Lee Kuan Yew: Singaporeans urged not to join queues
Singapore's authorities have advised people to stop joining the queues to view founding father and statesman Lee Kuan Yew as he lies in state.
Some 250,000 people have already visited to pay respects to Mr Lee, who died on Monday aged 91.
A state funeral will be held on Sunday, with foreign dignitaries from around the world expected to attend.
India has declared it a national day of mourning, with flags flown at half-mast and no official entertainment.
Prime Minister Narendra Modi will be attending the funeral.
Public viewing of Mr Lee's body, which has been open day and all night since Wednesday, will end on Saturday night.
Singaporean officials were caught off-guard by the overwhelming crowds that showed up, with the queue snaking through the city centre.
They warned that by Friday afternoon the queuing time to enter Parliament House was nine hours.
Authorities said in a statement that members of the public were "strongly advised" not to join the queue now, and redirected them to smaller tribute sites set up around the island.

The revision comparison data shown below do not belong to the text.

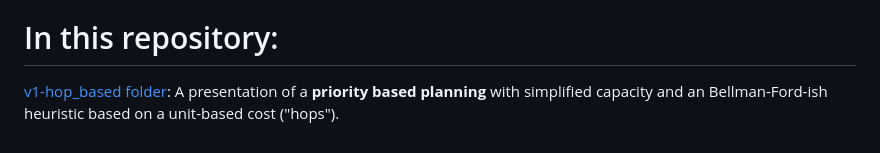
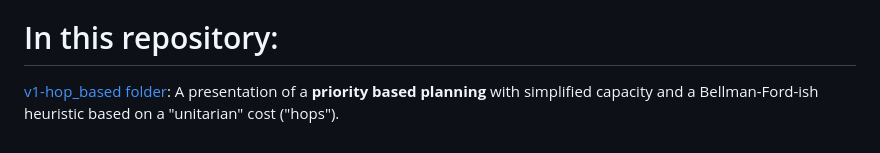
Before and after one commit to evaristoc/fly-in-school-42, a Markdown page: README.md, the part around the change. Drawn GitHub-style.

Commit message:
v1-hop_based: readme typo correction

```diff
--- a/README.md
+++ b/README.md
@@ -34,4 +34,4 @@ Other topic for the articles could consist in the discussion of real-world appli
 
 # In this repository:
 
-[v1-hop_based folder](./v1-hop_based): A presentation of a **priority based planning** with simplified capacity and an Bellman-Ford-ish heuristic based on a unit-based cost ("hops").
+[v1-hop_based folder](./v1-hop_based): A presentation of a **priority based planning** with simplified capacity and a Bellman-Ford-ish heuristic based on a "unitarian" cost ("hops").
```
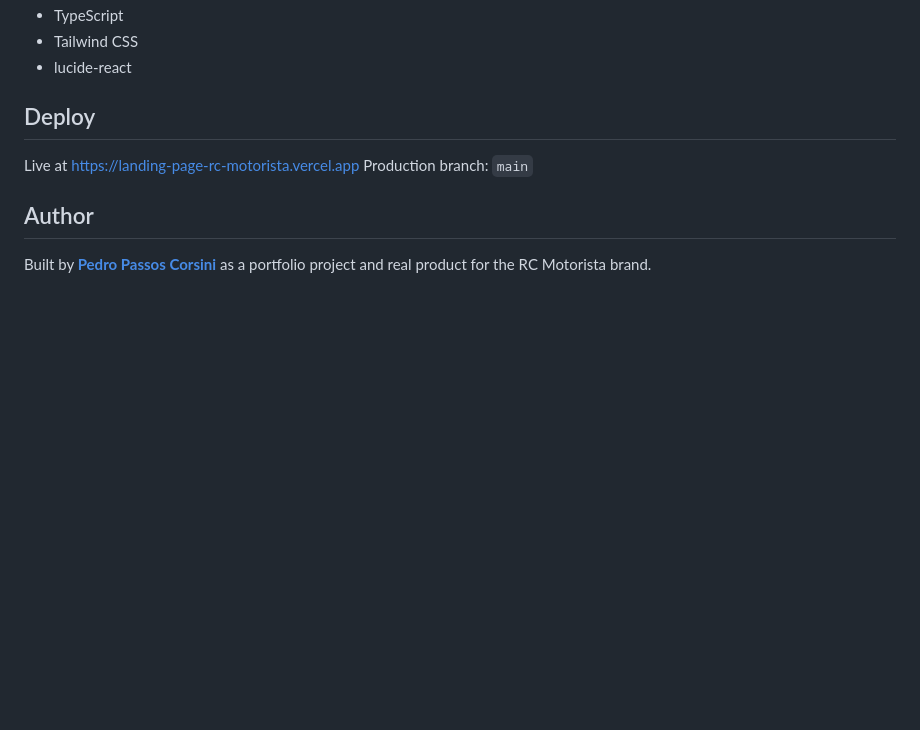
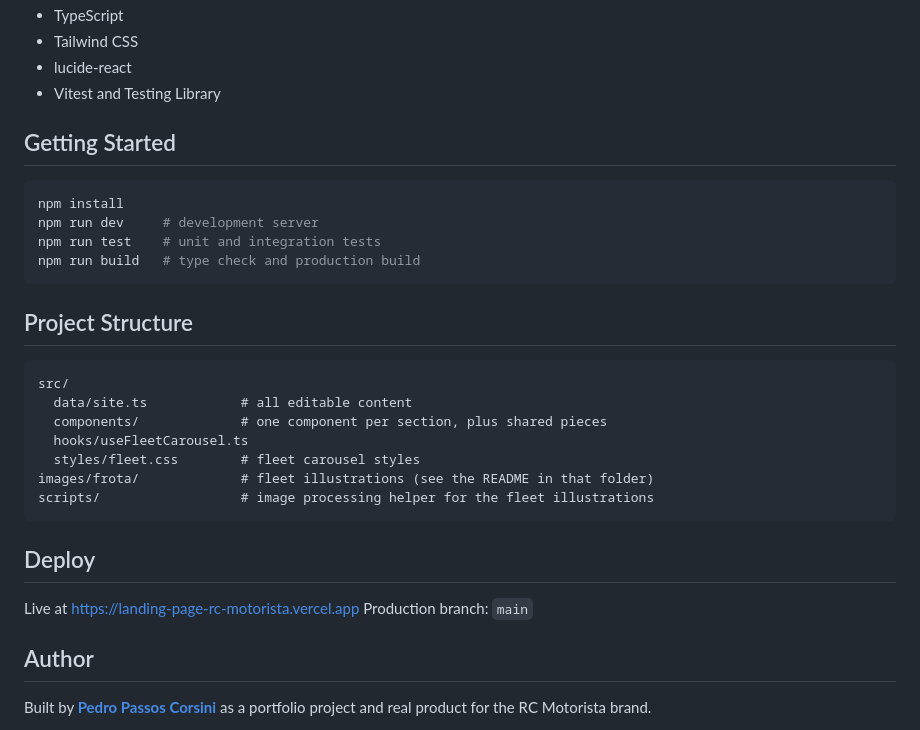
Before and after one commit to pedropcorsini/landing-page-rc-motorista, a Markdown page: README.md, the part around one of its changes. Drawn GitHub-style; blank space fills up the shorter version.

````diff
--- a/README.md
+++ b/README.md
@@ -31,6 +42,28 @@ RC Motorista, run by Rafael Corsini, needed a clean, conversion-focused landing
 - TypeScript
 - Tailwind CSS
 - lucide-react
+- Vitest and Testing Library
+
+## Getting Started
+
+```sh
+npm install
+npm run dev     # development server
+npm run test    # unit and integration tests
+npm run build   # type check and production build
+```
+
+## Project Structure
+
+```txt
+src/
+  data/site.ts            # all editable content
+  components/             # one component per section, plus shared pieces
+  hooks/useFleetCarousel.ts
+  styles/fleet.css        # fleet carousel styles
+images/frota/             # fleet illustrations (see the README in that folder)
+scripts/                  # image processing helper for the fleet illustrations
+```
 
 ## Deploy
 
````
Also changed, not shown: other parts of README.md (+23 -12 lines), docs/preview-redesign.jpg (added).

The line has since been moved to the Padang, a large field used in central Singapore for parades and cricket matches, where tents and crowd control barricades have been set up.
Water and umbrellas were distributed to those waiting under the sweltering heat.
Mr Lee was the country's first prime minister and led Singapore to independence in 1965. He was hugely respected by Singaporeans.
He will lie in state until Sunday morning, when his body will be moved to a cultural centre in the west of the city for his funeral. The funeral procession will wind through the city centre and his Tanjong Pagar constituency on the edge of the business district.
Past and present world leaders have arrived in Singapore to pay their respects during the public viewing, including former Indonesian President Susilo Bambang Yudhoyono.
Those attending the funeral include UK House of Commons leader William Hague; Indonesian President Joko Widodo; Malaysia's King Abdul Halim; India's Prime Minister Narendra Modi; Japanese Prime Minister Shinzo Abe; South Korea's President Park Geun-hye and Australian Prime Minister Tony Abbott.
The US will be represented by former President Bill Clinton and former Secretary of State Henry Kissinger, while China has sent Vice-President Li Yuanchao.